(Stored entries)
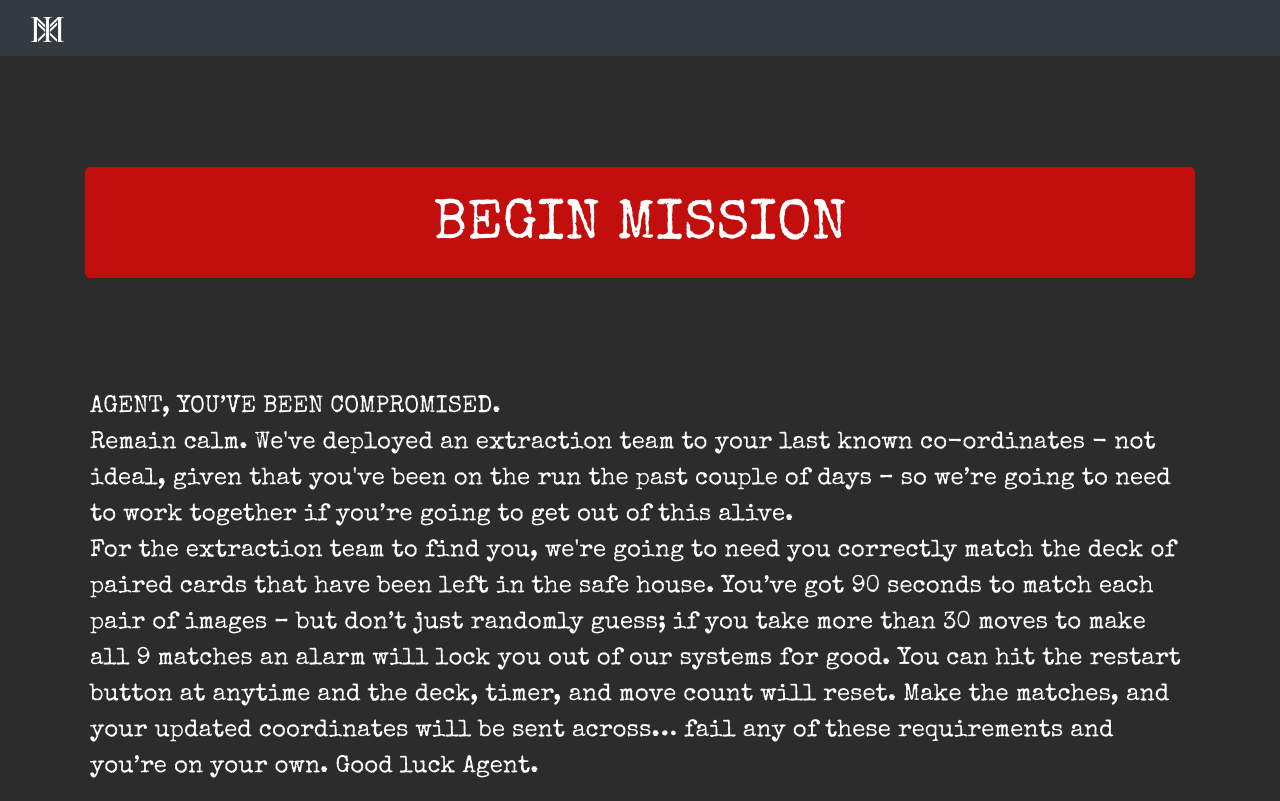
Repository: Code-Institute-Submissions/Milestone-25
Page: index.html
The author's editor kept a record of every edit. The page is drawn from the files as they stood at one moment, then again after the next edit.
The browser window is 1280 px wide. The pictures show the whole page.

Above is the page before.

### index.html
<!DOCTYPE html>
<html lang="en">

<head>
  <meta charset="UTF-8">
  <meta name="viewport" content="width=device-width, initial-scale=1">
  <meta http-equiv="X-UA-Compatible" content="ie=edge">
  <link rel="stylesheet" href="https://stackpath.bootstrapcdn.com/bootstrap/4.4.1/css/bootstrap.min.css" integrity="sha384-Vkoo8x4CGsO3+Hhxv8T/Q5PaXtkKtu6ug5TOeNV6gBiFeWPGFN9MuhOf23Q9Ifjh" crossorigin="anonymous">
  <script src="https://ajax.googleapis.com/ajax/libs/jquery/3.4.1/jquery.min.js"></script>
  <script src="https://maxcdn.bootstrapcdn.com/bootstrap/4.4.1/js/bootstrap.min.js"></script>
  <link rel="stylesheet" href="assets/css/style.css" media="screen">
  <title>Memoryphile Home</title>
</head>

<body>
  <!--Navbar for style purposes only-->
  <nav class="navbar navbar-expand-md navbar-dark bg-dark sticky-top">
    <div class="container-fluid">
      <a class="navbar-brand"><img src="./assets/images/logo.png" height="25" alt="Memoryphile Logo"></a>
    </div>
  </nav>

  <!--Button to jump to game-->
  <div class="container-fluid padding">
    <div class="row padding">
      <div class="container-sm">
        <button type="button" class="btn btn-secondary btn-lg btn-block">BEGIN MISSION</button>
      </div>
    </div>
  </div>

  <!--Instructions paragraph-->
  <div class="container-fluid padding">
    <div class="row padding">
      <div class="col-md">
        <p class="instructions">AGENT, YOU’VE BEEN COMPROMISED. <br>
        Remain calm. We've deployed an extraction team to your last known co-ordinates - not ideal, given that you've been on the run the past couple of days – so we’re going to need to work together if you’re going to get out of this alive.
        <br>
        For the extraction team to find you, we're going to need you correctly match the deck of paired cards that have been left in the safe house. You’ve got 90 seconds to match each pair of images – but don’t just randomly guess; if you take more than 30 moves to make all 9 matches an alarm will lock you out of our systems for good. You can hit the restart button at anytime and the deck, timer, and move count will reset.

        Make the matches, and your updated coordinates will be sent across… fail any of these requirements and you’re on your own. Good luck Agent.
        </p>
      </div>
    </div>
  </div>



</body>



<script type="text/javascript" src="./assets/js/main.js"></script>

</html>

### assets/css/style.css
@import url('https://fonts.googleapis.com/css?family=Homemade+Apple|Special+Elite&display=swap');

/* ==============STYLING==============*/

/*--------HTML, BODY Styling-----*/

html,
body {
  height: 100%;
  width: 100%;
  font-family: 'Special Elite', sans-serif;
  color: #fff;
  background-color: #2c2c2d;
}

/*------------BUTTON STYLING--------*/

.btn-secondary {
    background-color: #c30e0e;
    border-color: #c30e0e;
    margin-top: 10%;
    margin-bottom: 10%;
    font-size: 350%;
    padding-top: 1.5%;

}


/*------------Instructions STYLING--------*/

.instructions {
  font-size: 150%;
  display: inline-block;
  margin-left: 6%;
  margin-right: 6%;
}

### assets/js/main.js
//on page open, timer counts from 90 secs down

//on page open, or on restart, cards are reshuffled

//on reset, cards shuffled, reset game board, reset timer

//if timer = 0, game over

// on click, moves increases by 1

// if moves > 40, game over

//on restart, pasue game and timer and ask for confirmation
    //if confirmation = true page refreshes and timer + cards all reset
    //if confirmation = false, game and timer resumes


// on click:
    //if no other card active, flip card and set to active
    //if other card active, compare img of both active cards
        //if img match, match counter increase by one
        //on no match, both cards return to rest state

//(no. of cards = 18)

//if match counter = 9, player wins.

//if match counter = 9, timer stops

//score? = at win, total moves and total time remaining

//set keyboard (p)ause and (esc)ape actions

//if player wins, produce success message (and rating out of three?)

//if player loses (out of time, or exceeds moves), produce loss message

After the next edit:
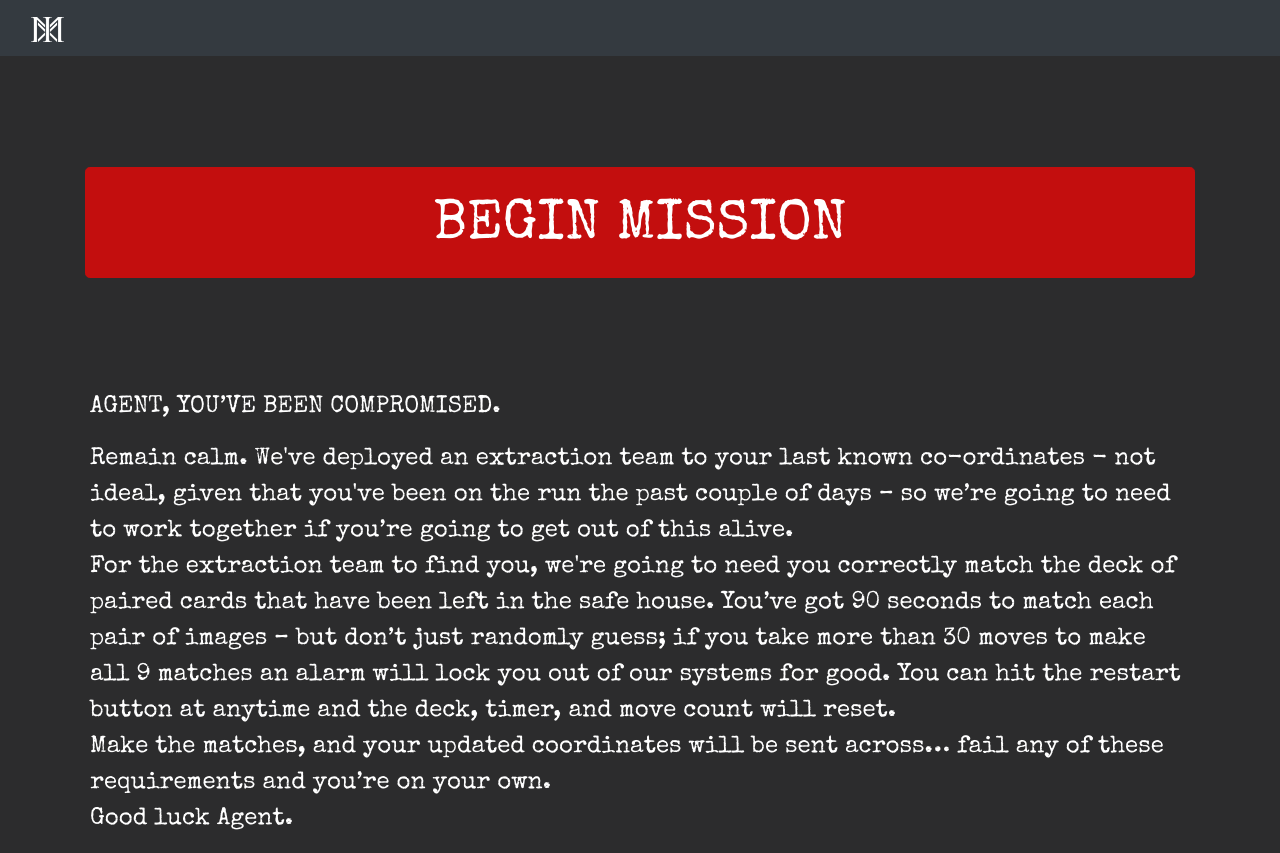
The edit:
--- a/index.html
+++ b/index.html
@@ -33,12 +33,12 @@
   <div class="container-fluid padding">
     <div class="row padding">
       <div class="col-md">
-        <p class="instructions">AGENT, YOU’VE BEEN COMPROMISED. <br>
-        Remain calm. We've deployed an extraction team to your last known co-ordinates - not ideal, given that you've been on the run the past couple of days – so we’re going to need to work together if you’re going to get out of this alive.
-        <br>
-        For the extraction team to find you, we're going to need you correctly match the deck of paired cards that have been left in the safe house. You’ve got 90 seconds to match each pair of images – but don’t just randomly guess; if you take more than 30 moves to make all 9 matches an alarm will lock you out of our systems for good. You can hit the restart button at anytime and the deck, timer, and move count will reset.
-
-        Make the matches, and your updated coordinates will be sent across… fail any of these requirements and you’re on your own. Good luck Agent.
+        <p class="instructions">AGENT, YOU’VE BEEN COMPROMISED. <p class="instructions">Remain calm. We've deployed an extraction team to your last known co-ordinates - not ideal, given that you've been on the run the past couple of days – so we’re going to need to work together if you’re going
+          to get out of this alive.
+          <br> For the extraction team to find you, we're going to need you correctly match the deck of paired cards that have been left in the safe house. You’ve got 90 seconds to match each pair of images – but don’t just randomly guess; if you take
+          more than 30 moves to make all 9 matches an alarm will lock you out of our systems for good. You can hit the restart button at anytime and the deck, timer, and move count will reset.
+          <br> Make the matches, and your updated coordinates will be sent across… fail any of these requirements and you’re on your own.
+          <br> Good luck Agent.
         </p>
       </div>
     </div>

Task requirements:
Keeping every word as it is, write out all the data and omit the pictures.

Response area:
Repository: Code-Institute-Submissions/Milestone-25
Page: index.html
The author's editor kept a record of every edit. The page is drawn from the files as they stood at one moment, then again after the next edit.
The browser window is 1280 px wide. The pictures show the whole page.

Above is the page before.

### index.html
<!DOCTYPE html>
<html lang="en">

<head>
  <meta charset="UTF-8">
  <meta name="viewport" content="width=device-width, initial-scale=1">
  <meta http-equiv="X-UA-Compatible" content="ie=edge">
  <link rel="stylesheet" href="https://stackpath.bootstrapcdn.com/bootstrap/4.4.1/css/bootstrap.min.css" integrity="sha384-Vkoo8x4CGsO3+Hhxv8T/Q5PaXtkKtu6ug5TOeNV6gBiFeWPGFN9MuhOf23Q9Ifjh" crossorigin="anonymous">
  <script src="https://ajax.googleapis.com/ajax/libs/jquery/3.4.1/jquery.min.js"></script>
  <script src="https://maxcdn.bootstrapcdn.com/bootstrap/4.4.1/js/bootstrap.min.js"></script>
  <link rel="stylesheet" href="assets/css/style.css" media="screen">
  <title>Memoryphile Home</title>
</head>

<body>
  <!--Navbar for style purposes only-->
  <nav class="navbar navbar-expand-md navbar-dark bg-dark sticky-top">
    <div class="container-fluid">
      <a class="navbar-brand"><img src="./assets/images/logo.png" height="25" alt="Memoryphile Logo"></a>
    </div>
  </nav>

  <!--Button to jump to game-->
  <div class="container-fluid padding">
    <div class="row padding">
      <div class="container-sm">
        <button type="button" class="btn btn-secondary btn-lg btn-block">BEGIN MISSION</button>
      </div>
    </div>
  </div>

  <!--Instructions paragraph-->
  <div class="container-fluid padding">
    <div class="row padding">
      <div class="col-md">
        <p class="instructions">AGENT, YOU’VE BEEN COMPROMISED. <br>
        Remain calm. We've deployed an extraction team to your last known co-ordinates - not ideal, given that you've been on the run the past couple of days – so we’re going to need to work together if you’re going to get out of this alive.
        <br>
        For the extraction team to find you, we're going to need you correctly match the deck of paired cards that have been left in the safe house. You’ve got 90 seconds to match each pair of images – but don’t just randomly guess; if you take more than 30 moves to make all 9 matches an alarm will lock you out of our systems for good. You can hit the restart button at anytime and the deck, timer, and move count will reset.

        Make the matches, and your updated coordinates will be sent across… fail any of these requirements and you’re on your own. Good luck Agent.
        </p>
      </div>
    </div>
  </div>



</body>



<script type="text/javascript" src="./assets/js/main.js"></script>

</html>

### assets/css/style.css
@import url('https://fonts.googleapis.com/css?family=Homemade+Apple|Special+Elite&display=swap');

/* ==============STYLING==============*/

/*--------HTML, BODY Styling-----*/

html,
body {
  height: 100%;
  width: 100%;
  font-family: 'Special Elite', sans-serif;
  color: #fff;
  background-color: #2c2c2d;
}

/*------------BUTTON STYLING--------*/

.btn-secondary {
    background-color: #c30e0e;
    border-color: #c30e0e;
    margin-top: 10%;
    margin-bottom: 10%;
    font-size: 350%;
    padding-top: 1.5%;

}


/*------------Instructions STYLING--------*/

.instructions {
  font-size: 150%;
  display: inline-block;
  margin-left: 6%;
  margin-right: 6%;
}

### assets/js/main.js
//on page open, timer counts from 90 secs down

//on page open, or on restart, cards are reshuffled

//on reset, cards shuffled, reset game board, reset timer

//if timer = 0, game over

// on click, moves increases by 1

// if moves > 40, game over

//on restart, pasue game and timer and ask for confirmation
    //if confirmation = true page refreshes and timer + cards all reset
    //if confirmation = false, game and timer resumes


// on click:
    //if no other card active, flip card and set to active
    //if other card active, compare img of both active cards
        //if img match, match counter increase by one
        //on no match, both cards return to rest state

//(no. of cards = 18)

//if match counter = 9, player wins.

//if match counter = 9, timer stops

//score? = at win, total moves and total time remaining

//set keyboard (p)ause and (esc)ape actions

//if player wins, produce success message (and rating out of three?)

//if player loses (out of time, or exceeds moves), produce loss message

After the next edit:
The edit:
--- a/index.html
+++ b/index.html
@@ -33,12 +33,12 @@
   <div class="container-fluid padding">
     <div class="row padding">
       <div class="col-md">
-        <p class="instructions">AGENT, YOU’VE BEEN COMPROMISED. <br>
-        Remain calm. We've deployed an extraction team to your last known co-ordinates - not ideal, given that you've been on the run the past couple of days – so we’re going to need to work together if you’re going to get out of this alive.
-        <br>
-        For the extraction team to find you, we're going to need you correctly match the deck of paired cards that have been left in the safe house. You’ve got 90 seconds to match each pair of images – but don’t just randomly guess; if you take more than 30 moves to make all 9 matches an alarm will lock you out of our systems for good. You can hit the restart button at anytime and the deck, timer, and move count will reset.
-
-        Make the matches, and your updated coordinates will be sent across… fail any of these requirements and you’re on your own. Good luck Agent.
+        <p class="instructions">AGENT, YOU’VE BEEN COMPROMISED. <p class="instructions">Remain calm. We've deployed an extraction team to your last known co-ordinates - not ideal, given that you've been on the run the past couple of days – so we’re going to need to work together if you’re going
+          to get out of this alive.
+          <br> For the extraction team to find you, we're going to need you correctly match the deck of paired cards that have been left in the safe house. You’ve got 90 seconds to match each pair of images – but don’t just randomly guess; if you take
+          more than 30 moves to make all 9 matches an alarm will lock you out of our systems for good. You can hit the restart button at anytime and the deck, timer, and move count will reset.
+          <br> Make the matches, and your updated coordinates will be sent across… fail any of these requirements and you’re on your own.
+          <br> Good luck Agent.
         </p>
       </div>
     </div>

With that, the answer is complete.